Major health care organizations respond to stage 3 MU ruling

The proposed stage 3 meaningful use standards issued by the Centers for Medicare & Medicaid Services have been opened for public comment and have received a sea of feedback from organizations throughout the health care industry. The goal of the new requirements is to provide eligible hospitals and health professionals that participate in the EHR Incentive Programs with more flexibility with reporting dates and to increase the interoperability of electronic health records. 

CHIME urges CMS to shorten reporting period
Many of the industry's largest organizations have responded to the eight objectives highlighted in the draft, showing a mix of support and frustration. One statement released by the College of Healthcare Information Management Executives comments on the CMS's meaningful use rule and the Office of the National Coordinator for Health Information Technology's certification rule. Although the organization announced its support for the new flexibility as a part of the MU objectives, it is concerned with the industry's goal to bring all Medicare providers together with one single MU rule in 2018. However, it added that the idea of a simplified and more direct MU ruling is promising if it can be achieved successfully. 

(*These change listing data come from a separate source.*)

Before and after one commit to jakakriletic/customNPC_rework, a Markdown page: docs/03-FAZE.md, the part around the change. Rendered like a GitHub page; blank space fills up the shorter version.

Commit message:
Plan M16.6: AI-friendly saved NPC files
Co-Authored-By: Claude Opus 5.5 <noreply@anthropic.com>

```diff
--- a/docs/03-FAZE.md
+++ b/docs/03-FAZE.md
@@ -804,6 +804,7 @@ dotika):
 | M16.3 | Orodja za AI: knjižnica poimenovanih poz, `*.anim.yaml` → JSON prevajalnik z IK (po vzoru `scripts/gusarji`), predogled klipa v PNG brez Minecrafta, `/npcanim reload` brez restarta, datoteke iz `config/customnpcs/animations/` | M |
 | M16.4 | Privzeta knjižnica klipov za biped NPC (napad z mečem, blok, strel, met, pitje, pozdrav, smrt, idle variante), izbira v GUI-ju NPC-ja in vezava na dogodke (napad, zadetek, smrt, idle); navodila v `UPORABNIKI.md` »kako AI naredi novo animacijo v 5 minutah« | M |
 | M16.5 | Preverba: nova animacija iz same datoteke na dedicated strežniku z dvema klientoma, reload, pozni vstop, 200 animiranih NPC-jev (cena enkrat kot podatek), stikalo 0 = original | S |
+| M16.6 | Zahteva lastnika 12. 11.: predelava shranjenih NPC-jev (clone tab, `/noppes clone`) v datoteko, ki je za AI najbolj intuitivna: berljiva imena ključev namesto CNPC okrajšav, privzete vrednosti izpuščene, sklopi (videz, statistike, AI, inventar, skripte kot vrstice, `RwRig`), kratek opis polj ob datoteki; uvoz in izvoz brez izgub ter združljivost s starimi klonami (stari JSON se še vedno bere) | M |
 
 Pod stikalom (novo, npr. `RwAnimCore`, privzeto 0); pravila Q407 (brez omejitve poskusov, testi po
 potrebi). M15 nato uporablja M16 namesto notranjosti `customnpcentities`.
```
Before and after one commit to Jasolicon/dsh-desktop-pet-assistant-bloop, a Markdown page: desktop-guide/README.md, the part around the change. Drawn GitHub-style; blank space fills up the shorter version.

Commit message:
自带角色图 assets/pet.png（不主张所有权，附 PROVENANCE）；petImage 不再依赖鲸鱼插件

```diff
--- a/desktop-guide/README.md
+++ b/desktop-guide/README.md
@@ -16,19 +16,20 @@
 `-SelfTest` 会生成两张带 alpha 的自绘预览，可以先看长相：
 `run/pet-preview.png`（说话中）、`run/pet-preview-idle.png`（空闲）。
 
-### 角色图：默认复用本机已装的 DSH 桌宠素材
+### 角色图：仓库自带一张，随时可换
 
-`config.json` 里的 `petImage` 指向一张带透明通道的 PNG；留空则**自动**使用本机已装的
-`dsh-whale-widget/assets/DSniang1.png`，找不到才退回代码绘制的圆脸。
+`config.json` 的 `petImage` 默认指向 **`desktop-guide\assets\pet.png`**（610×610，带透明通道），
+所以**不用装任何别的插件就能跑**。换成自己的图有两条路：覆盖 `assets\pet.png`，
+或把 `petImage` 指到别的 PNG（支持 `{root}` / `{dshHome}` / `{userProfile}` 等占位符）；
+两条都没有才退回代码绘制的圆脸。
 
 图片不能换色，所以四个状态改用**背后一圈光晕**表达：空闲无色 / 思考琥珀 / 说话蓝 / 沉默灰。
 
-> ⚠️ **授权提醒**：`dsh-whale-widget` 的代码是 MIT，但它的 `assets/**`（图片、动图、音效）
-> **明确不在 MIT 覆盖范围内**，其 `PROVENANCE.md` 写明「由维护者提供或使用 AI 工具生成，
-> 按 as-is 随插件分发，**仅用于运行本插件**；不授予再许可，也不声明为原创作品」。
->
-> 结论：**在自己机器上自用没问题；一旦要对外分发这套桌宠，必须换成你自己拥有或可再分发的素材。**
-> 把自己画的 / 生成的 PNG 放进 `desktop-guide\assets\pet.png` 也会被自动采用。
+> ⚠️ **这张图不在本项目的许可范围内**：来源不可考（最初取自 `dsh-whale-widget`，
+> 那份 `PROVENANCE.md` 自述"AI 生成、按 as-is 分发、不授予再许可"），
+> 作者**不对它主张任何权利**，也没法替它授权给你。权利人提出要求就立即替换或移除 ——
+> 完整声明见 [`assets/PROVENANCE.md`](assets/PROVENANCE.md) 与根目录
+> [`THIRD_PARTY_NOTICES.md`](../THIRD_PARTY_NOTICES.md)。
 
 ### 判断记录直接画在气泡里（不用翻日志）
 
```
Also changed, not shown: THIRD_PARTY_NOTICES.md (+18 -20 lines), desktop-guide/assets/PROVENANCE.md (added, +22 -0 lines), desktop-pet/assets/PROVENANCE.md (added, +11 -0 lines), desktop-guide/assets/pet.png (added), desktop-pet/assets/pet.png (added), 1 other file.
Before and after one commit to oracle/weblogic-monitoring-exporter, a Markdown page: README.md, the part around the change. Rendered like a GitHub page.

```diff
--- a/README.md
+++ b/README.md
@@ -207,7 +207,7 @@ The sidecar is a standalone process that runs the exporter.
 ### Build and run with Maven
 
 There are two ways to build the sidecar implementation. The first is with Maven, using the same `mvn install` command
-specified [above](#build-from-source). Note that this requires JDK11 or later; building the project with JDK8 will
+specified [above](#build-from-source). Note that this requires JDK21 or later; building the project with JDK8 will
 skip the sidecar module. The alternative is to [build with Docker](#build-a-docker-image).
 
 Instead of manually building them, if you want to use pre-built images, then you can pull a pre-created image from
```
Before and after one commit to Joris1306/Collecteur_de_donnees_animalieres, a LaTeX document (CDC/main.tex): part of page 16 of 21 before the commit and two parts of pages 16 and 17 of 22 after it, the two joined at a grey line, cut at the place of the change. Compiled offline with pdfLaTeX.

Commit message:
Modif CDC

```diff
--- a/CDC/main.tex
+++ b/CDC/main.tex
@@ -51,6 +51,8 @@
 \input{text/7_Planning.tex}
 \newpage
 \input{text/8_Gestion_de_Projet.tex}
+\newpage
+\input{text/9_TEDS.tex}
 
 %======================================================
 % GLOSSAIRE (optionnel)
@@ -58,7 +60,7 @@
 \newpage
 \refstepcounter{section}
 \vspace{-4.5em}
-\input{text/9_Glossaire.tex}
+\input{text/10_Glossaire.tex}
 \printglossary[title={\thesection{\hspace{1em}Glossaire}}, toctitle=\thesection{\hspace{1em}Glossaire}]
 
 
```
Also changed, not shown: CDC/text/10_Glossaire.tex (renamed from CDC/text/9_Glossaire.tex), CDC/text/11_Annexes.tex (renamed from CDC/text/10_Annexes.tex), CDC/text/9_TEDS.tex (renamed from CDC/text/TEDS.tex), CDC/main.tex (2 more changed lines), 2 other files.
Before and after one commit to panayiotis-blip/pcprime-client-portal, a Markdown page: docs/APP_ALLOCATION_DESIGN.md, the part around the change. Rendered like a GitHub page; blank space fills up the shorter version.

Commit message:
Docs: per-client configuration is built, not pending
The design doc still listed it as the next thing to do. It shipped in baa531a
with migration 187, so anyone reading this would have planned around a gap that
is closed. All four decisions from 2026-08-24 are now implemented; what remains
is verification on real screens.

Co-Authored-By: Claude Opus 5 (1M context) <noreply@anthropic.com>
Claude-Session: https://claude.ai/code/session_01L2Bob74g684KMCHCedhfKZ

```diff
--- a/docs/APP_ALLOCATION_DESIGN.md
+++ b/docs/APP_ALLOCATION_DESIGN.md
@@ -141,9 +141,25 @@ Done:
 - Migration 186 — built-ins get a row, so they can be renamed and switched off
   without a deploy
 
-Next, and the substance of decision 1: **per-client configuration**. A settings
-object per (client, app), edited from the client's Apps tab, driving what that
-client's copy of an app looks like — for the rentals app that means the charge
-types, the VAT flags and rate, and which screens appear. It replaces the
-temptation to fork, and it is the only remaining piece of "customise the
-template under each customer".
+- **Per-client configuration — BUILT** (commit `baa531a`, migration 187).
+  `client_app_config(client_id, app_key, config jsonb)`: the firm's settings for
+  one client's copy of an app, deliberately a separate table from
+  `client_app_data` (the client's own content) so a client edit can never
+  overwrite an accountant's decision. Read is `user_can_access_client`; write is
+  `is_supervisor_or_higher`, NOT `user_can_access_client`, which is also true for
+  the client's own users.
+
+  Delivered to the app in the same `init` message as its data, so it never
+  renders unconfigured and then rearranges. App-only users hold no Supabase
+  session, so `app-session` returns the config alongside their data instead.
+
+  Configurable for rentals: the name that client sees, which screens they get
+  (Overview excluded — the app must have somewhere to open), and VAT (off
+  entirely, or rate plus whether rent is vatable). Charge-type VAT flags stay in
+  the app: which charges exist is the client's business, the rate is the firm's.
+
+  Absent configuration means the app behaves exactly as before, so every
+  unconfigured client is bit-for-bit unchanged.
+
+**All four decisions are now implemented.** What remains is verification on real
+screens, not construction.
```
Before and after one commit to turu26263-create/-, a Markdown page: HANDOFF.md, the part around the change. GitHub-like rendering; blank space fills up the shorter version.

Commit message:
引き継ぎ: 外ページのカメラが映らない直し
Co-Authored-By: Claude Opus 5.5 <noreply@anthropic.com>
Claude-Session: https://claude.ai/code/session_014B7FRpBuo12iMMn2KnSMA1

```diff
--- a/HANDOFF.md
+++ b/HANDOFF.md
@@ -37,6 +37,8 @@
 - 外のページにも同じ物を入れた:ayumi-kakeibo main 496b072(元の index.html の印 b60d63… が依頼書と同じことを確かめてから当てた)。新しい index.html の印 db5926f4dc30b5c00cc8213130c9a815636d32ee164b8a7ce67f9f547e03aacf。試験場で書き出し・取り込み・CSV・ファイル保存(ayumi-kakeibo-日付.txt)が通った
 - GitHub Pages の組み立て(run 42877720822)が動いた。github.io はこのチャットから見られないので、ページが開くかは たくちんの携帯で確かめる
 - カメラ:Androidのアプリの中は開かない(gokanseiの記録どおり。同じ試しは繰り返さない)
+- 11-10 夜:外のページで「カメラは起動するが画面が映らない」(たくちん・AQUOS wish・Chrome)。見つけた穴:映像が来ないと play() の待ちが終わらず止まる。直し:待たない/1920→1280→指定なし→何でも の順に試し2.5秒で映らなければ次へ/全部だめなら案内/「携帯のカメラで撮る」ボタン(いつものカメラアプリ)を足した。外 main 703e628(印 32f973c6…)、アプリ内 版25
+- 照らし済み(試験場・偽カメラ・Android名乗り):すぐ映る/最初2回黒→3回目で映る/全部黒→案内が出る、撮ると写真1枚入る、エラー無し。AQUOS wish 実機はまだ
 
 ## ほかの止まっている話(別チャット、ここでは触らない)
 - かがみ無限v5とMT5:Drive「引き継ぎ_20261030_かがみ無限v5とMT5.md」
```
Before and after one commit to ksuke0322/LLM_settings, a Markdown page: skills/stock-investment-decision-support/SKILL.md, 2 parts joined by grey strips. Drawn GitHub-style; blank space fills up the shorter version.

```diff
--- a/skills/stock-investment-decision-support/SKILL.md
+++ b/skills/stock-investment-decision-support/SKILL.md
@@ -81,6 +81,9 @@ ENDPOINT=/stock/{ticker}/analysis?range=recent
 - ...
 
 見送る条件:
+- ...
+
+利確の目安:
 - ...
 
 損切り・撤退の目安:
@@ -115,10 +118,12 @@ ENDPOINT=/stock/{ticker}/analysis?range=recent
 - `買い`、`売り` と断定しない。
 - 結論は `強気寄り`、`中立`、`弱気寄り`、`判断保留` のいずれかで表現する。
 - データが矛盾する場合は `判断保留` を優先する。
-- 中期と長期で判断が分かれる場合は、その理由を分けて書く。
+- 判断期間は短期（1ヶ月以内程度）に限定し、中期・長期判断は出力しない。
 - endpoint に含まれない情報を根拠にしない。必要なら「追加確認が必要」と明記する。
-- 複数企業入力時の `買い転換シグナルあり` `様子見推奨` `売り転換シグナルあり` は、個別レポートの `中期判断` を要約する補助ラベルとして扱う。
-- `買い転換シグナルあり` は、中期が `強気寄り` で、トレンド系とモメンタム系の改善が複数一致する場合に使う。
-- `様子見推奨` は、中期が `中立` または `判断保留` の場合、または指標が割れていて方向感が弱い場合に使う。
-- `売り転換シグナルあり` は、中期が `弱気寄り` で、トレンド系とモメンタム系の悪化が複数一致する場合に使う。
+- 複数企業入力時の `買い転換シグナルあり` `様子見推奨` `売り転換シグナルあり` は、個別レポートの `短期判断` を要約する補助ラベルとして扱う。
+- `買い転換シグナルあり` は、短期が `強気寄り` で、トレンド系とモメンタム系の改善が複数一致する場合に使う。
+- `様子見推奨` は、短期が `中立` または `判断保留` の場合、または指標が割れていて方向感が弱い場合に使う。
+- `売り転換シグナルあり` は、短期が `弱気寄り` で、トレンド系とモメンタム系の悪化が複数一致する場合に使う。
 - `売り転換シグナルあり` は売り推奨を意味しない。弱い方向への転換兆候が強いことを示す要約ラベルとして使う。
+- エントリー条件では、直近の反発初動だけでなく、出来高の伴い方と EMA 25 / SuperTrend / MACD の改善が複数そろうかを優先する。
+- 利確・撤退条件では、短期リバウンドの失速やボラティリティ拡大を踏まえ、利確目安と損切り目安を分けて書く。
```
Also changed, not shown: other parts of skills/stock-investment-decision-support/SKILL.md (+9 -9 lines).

The CHIME also noted that it, along with other stakeholders, has played a major role in the EHR Incentive Programs over the years and that the potential of meaningful use standards to enhance the country's health care system has become clear. The association hopes that the stage 3 objectives will assist providers in increasing their practices' IT adoption to improve care coordination, interoperability and patient engagement.

However, the CHIME feels that there are still flexibility issues with the 2015 EHR reporting period and has asked that the CMS consider possible revisions. Once there have been additional policy alterations made to the stage 3 MU regulations, they will be more efficient at enhancing the quality of care across the industry.

"We do, however, urge CMS to quickly publish the proposed rule alluded to in Dr. Conway's January 29 announcement. We were encouraged by the signals to shorten the 2015 EHR reporting period from 365 to 90 days and make other program improvements through a follow-on rule. We call on CMS to propose policy changes to the 'all-or-nothing' construct, lengthen timing between required Stage upgrades, and consider much-needed revisions to the hardship exception categories. These changes will enable far better participation among providers, which will in turn, keep them on a path toward improved care through health IT," the announcement read. 

ACC supports CHIME statement
In addition to the statement from the CHIME, there was one released from the American College of Cardiology President Kim Allan Williams, M.D., on the organization's reaction to the proposed ruling. It called attention to its long-term support of EHR adoption. However, the most recent regulations implemented by the EHR Incentive Programs have been more about "checking the box" instead of improving care delivery to achieve better patient care.

Williams also noted that the ACC is worried by the new rule that requires all physicians to report to a full calendar year. This is an issue for first-time participants who will find that it takes time to implement an EHR system. As seen from the CHIME's statement, the ACC is not the only organization in the industry that finds the EHR reporting period of a full calendar year a major problem, and many have asked the CMS to revise it to a 90-day period.

AHA announces concern over unaddressed medical problems
The American Hospital Association responded to the new stage 3 MU objectives by stating its concern that the multiple issues being faced in the medical industry have been ignored due to the focus on advancing meaningful use for health IT.

Linda E. Fishman, senior vice president of public policy analysis and development at AHA, explained that the new ruling issued by the CMS shows that the federal agency is primarily concerned with creating policies with goals for the future instead of seeing to the problems that the industry is presently facing. For example, instead of providing flexibility for providers during the 2015 reporting year, the CMS responded with a whole new set of meaningful use requirements that will only increase the burden placed on providers. Fishman pointed out that the 35 percent of hospitals and the similar number of physicians that have met stage 2 meaningful use regulations should have prevented the CMS from developing stage 3 requirements.

The AHA joins other major organizations within the industry in urging the CMS to create more flexible rules for 2015. Hospitals throughout the country may be supportive when it comes to EHR adoption, but before they can confidently continue to invest in more health IT, the issues currently faced by providers and hospitals need to be addressed. This is the only way that care quality can be improved.